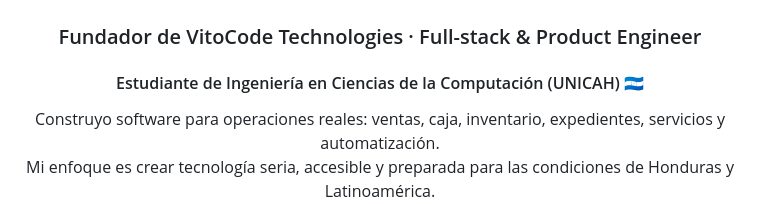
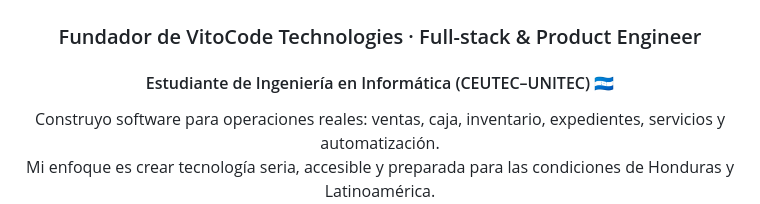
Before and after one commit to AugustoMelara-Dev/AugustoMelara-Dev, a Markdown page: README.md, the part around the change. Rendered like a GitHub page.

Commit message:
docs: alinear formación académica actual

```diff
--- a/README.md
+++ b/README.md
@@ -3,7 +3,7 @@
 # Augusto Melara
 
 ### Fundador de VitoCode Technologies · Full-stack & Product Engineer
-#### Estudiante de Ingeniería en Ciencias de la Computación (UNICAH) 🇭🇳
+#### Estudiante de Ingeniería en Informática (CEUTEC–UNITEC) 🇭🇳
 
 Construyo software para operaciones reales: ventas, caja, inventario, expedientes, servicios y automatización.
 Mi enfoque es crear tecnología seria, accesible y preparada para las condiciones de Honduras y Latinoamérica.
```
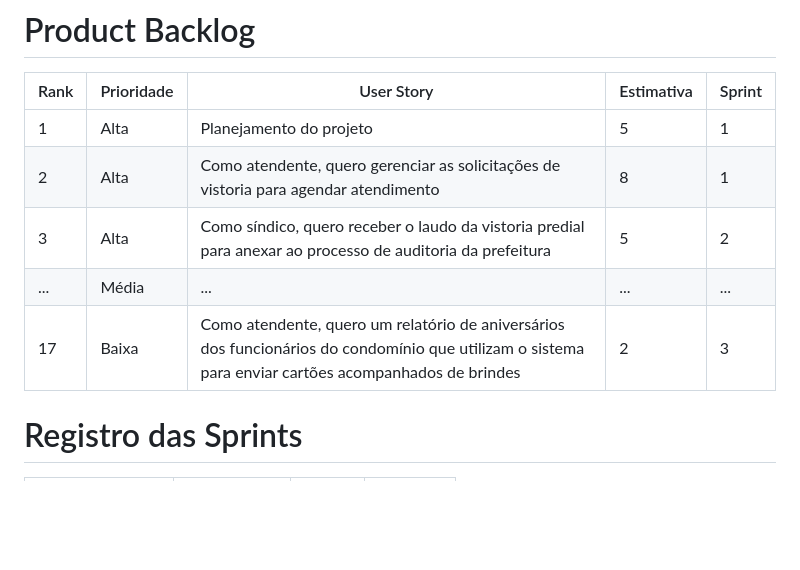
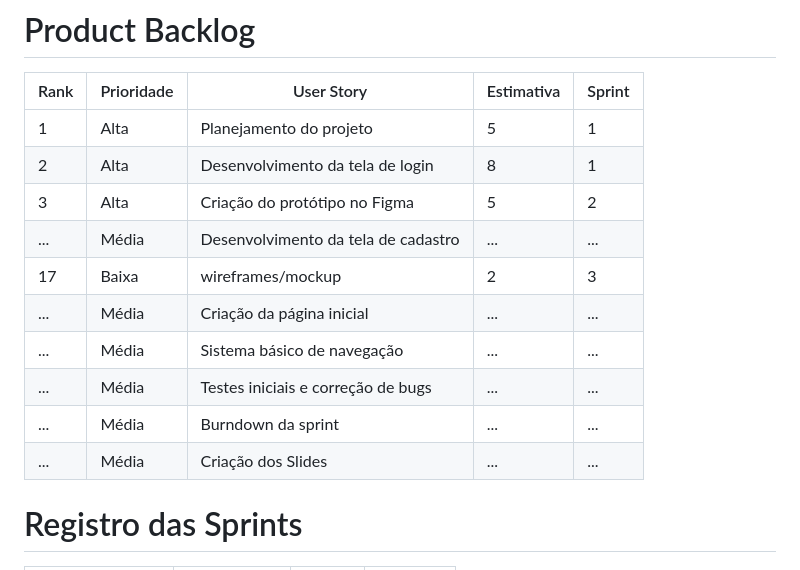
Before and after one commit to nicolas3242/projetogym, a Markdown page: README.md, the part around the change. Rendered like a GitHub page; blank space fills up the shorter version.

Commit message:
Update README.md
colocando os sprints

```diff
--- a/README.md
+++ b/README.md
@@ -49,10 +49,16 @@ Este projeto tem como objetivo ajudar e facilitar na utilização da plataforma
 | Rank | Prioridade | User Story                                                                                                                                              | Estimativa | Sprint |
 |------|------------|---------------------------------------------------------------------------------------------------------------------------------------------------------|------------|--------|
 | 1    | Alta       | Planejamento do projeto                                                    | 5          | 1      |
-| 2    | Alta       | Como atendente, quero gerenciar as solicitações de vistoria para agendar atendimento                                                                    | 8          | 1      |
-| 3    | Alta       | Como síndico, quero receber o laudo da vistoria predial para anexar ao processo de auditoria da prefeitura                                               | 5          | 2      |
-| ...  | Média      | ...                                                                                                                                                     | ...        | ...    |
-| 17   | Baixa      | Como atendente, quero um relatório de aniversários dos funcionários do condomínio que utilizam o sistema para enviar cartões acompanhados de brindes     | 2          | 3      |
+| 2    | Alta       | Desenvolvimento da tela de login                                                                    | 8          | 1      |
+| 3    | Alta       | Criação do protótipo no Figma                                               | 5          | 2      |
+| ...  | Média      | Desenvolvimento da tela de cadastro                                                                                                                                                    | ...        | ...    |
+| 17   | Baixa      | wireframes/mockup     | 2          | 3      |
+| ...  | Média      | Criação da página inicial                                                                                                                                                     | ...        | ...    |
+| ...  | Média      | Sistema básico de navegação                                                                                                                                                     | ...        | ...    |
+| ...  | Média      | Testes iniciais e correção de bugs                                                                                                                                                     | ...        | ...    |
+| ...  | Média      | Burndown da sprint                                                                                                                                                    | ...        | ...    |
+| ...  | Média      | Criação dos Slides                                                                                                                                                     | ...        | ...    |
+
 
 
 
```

--

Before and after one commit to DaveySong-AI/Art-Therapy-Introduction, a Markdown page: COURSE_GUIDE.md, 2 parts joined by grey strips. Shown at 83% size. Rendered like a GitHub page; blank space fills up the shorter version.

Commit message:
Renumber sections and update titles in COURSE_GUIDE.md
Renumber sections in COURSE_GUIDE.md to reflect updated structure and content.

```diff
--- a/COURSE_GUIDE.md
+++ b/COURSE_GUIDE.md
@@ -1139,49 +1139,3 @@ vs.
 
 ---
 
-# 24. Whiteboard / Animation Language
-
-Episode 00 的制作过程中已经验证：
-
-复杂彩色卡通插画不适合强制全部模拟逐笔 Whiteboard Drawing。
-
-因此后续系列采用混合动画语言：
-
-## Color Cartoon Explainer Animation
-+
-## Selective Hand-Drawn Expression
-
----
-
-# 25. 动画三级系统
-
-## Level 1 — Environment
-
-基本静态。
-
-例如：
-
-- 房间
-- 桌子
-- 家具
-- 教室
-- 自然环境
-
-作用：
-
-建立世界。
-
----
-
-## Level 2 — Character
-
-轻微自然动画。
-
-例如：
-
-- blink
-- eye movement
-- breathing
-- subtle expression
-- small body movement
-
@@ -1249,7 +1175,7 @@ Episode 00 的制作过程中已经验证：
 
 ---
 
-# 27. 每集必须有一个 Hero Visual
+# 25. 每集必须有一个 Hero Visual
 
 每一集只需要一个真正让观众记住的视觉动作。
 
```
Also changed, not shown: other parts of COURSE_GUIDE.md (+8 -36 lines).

...

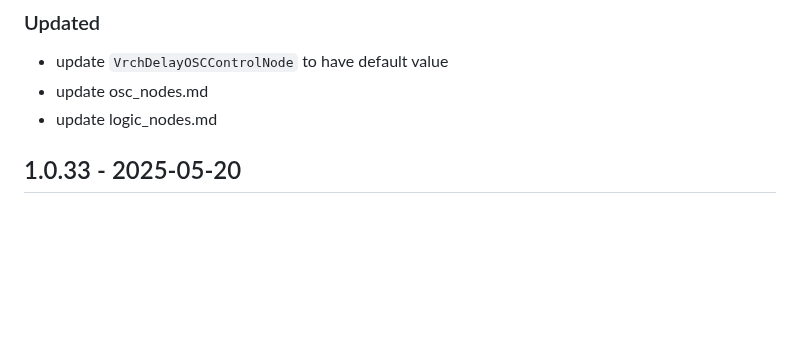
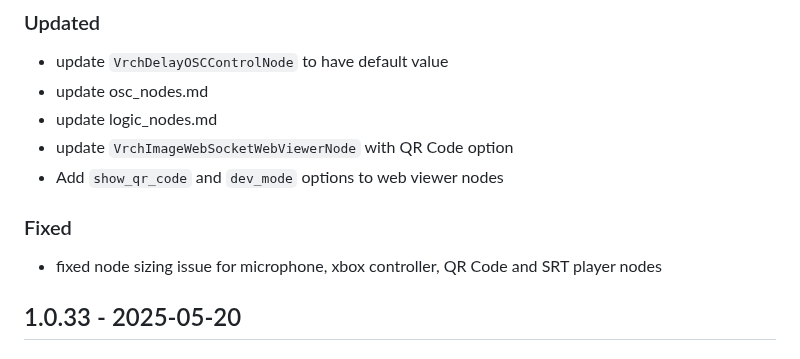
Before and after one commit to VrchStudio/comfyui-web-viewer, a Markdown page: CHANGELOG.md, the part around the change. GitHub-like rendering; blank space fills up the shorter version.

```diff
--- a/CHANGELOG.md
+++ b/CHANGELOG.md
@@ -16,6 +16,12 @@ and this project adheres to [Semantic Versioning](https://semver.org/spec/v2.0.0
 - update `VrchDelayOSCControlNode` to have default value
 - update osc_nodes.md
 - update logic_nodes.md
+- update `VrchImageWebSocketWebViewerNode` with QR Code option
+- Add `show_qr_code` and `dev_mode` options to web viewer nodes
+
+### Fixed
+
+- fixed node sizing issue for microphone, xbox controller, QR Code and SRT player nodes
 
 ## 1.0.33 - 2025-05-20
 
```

WHAT YOU SHOULD DO |
Filter the listing for the word "parts" and copy every line that holds it.

ANSWER SPACE |
Before and after one commit to DaveySong-AI/Art-Therapy-Introduction, a Markdown page: COURSE_GUIDE.md, 2 parts joined by grey strips. Shown at 83% size. Rendered like a GitHub page; blank space fills up the shorter version.
Also changed, not shown: other parts of COURSE_GUIDE.md (+8 -36 lines).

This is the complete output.